The copy you give must match the records exactly, except that it holds no images.

Dataset extract
▬▬▬
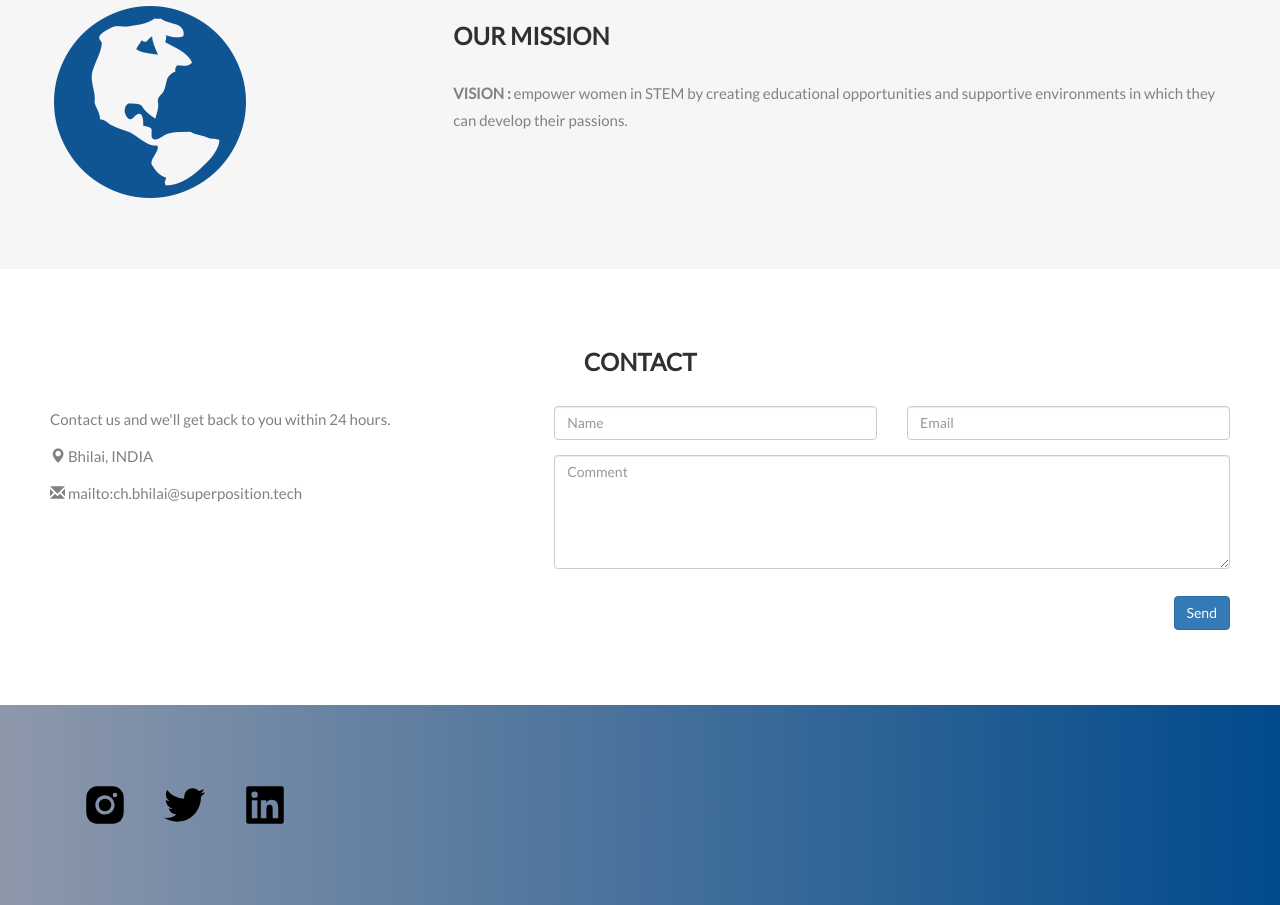
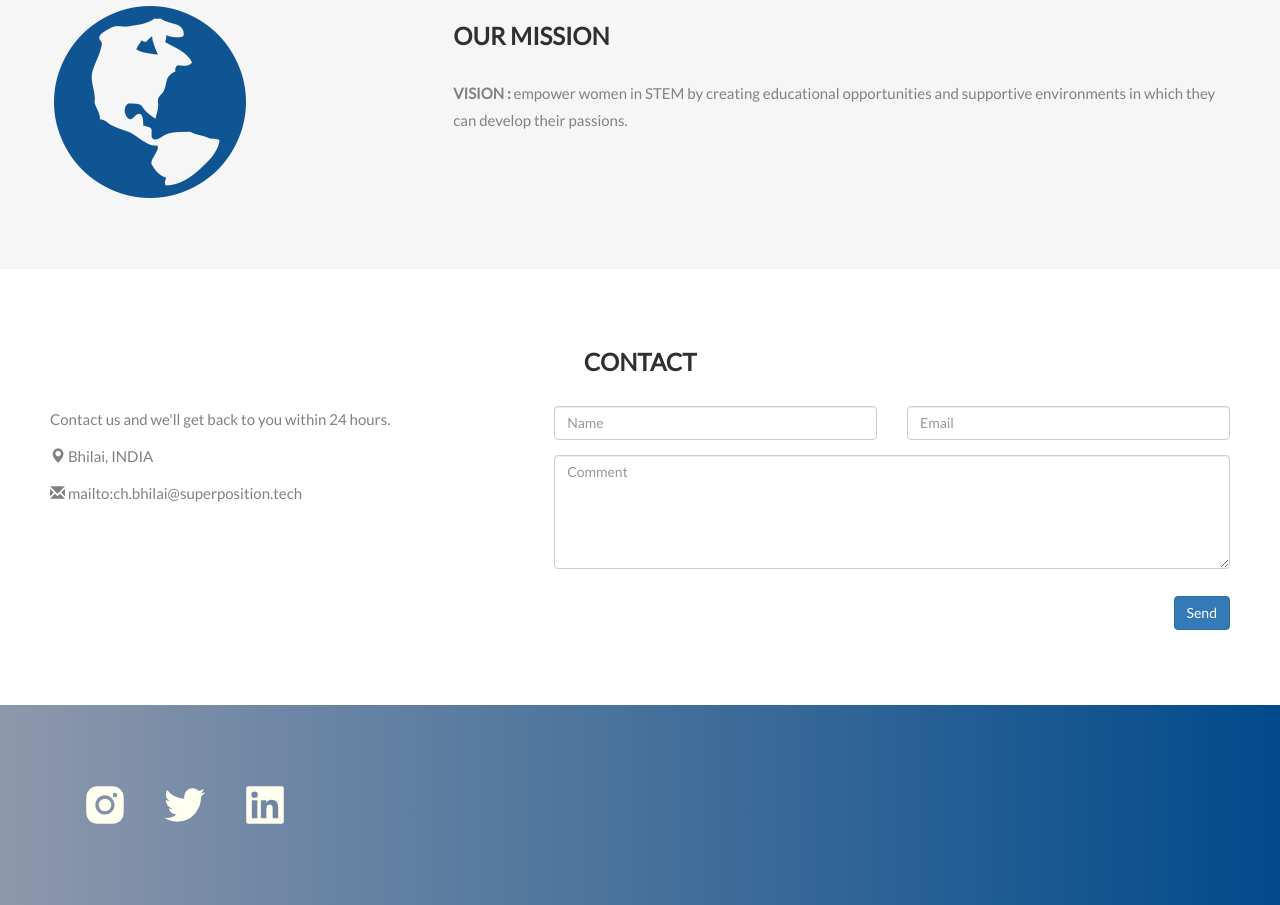
Before and after one commit to Superposition-Bhilai/superposition_bhilai, a plain HTML site: page index.html in a window 1280 px wide. Shown: the part 1223-2128 px from the top of the page. Drawn offline with nearby package versions, Linux system fonts and the light colour scheme.

Commit message:
Update style.css

```diff
--- a/style.css
+++ b/style.css
@@ -213,6 +213,9 @@
       /* Make the element visible */
       visibility: visible;
   }
+.social{
+    filter: invert(100%) sepia(100%) saturate(100%)  brightness(100%) contrast(100%)
+}
 
   /* Go from 0% to 100% opacity (see-through) and specify the percentage from when to slide in the element along the Y-axis */
   @keyframes slide {
```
▬▬▬
Result of this task
Before and after one commit to Superposition-Bhilai/superposition_bhilai, a plain HTML site: page index.html in a window 1280 px wide. Shown: the part 1223-2128 px from the top of the page. Drawn offline with nearby package versions, Linux system fonts and the light colour scheme.

Commit message:
Update style.css

```diff
--- a/style.css
+++ b/style.css
@@ -213,6 +213,9 @@
       /* Make the element visible */
       visibility: visible;
   }
+.social{
+    filter: invert(100%) sepia(100%) saturate(100%)  brightness(100%) contrast(100%)
+}
 
   /* Go from 0% to 100% opacity (see-through) and specify the percentage from when to slide in the element along the Y-axis */
   @keyframes slide {
```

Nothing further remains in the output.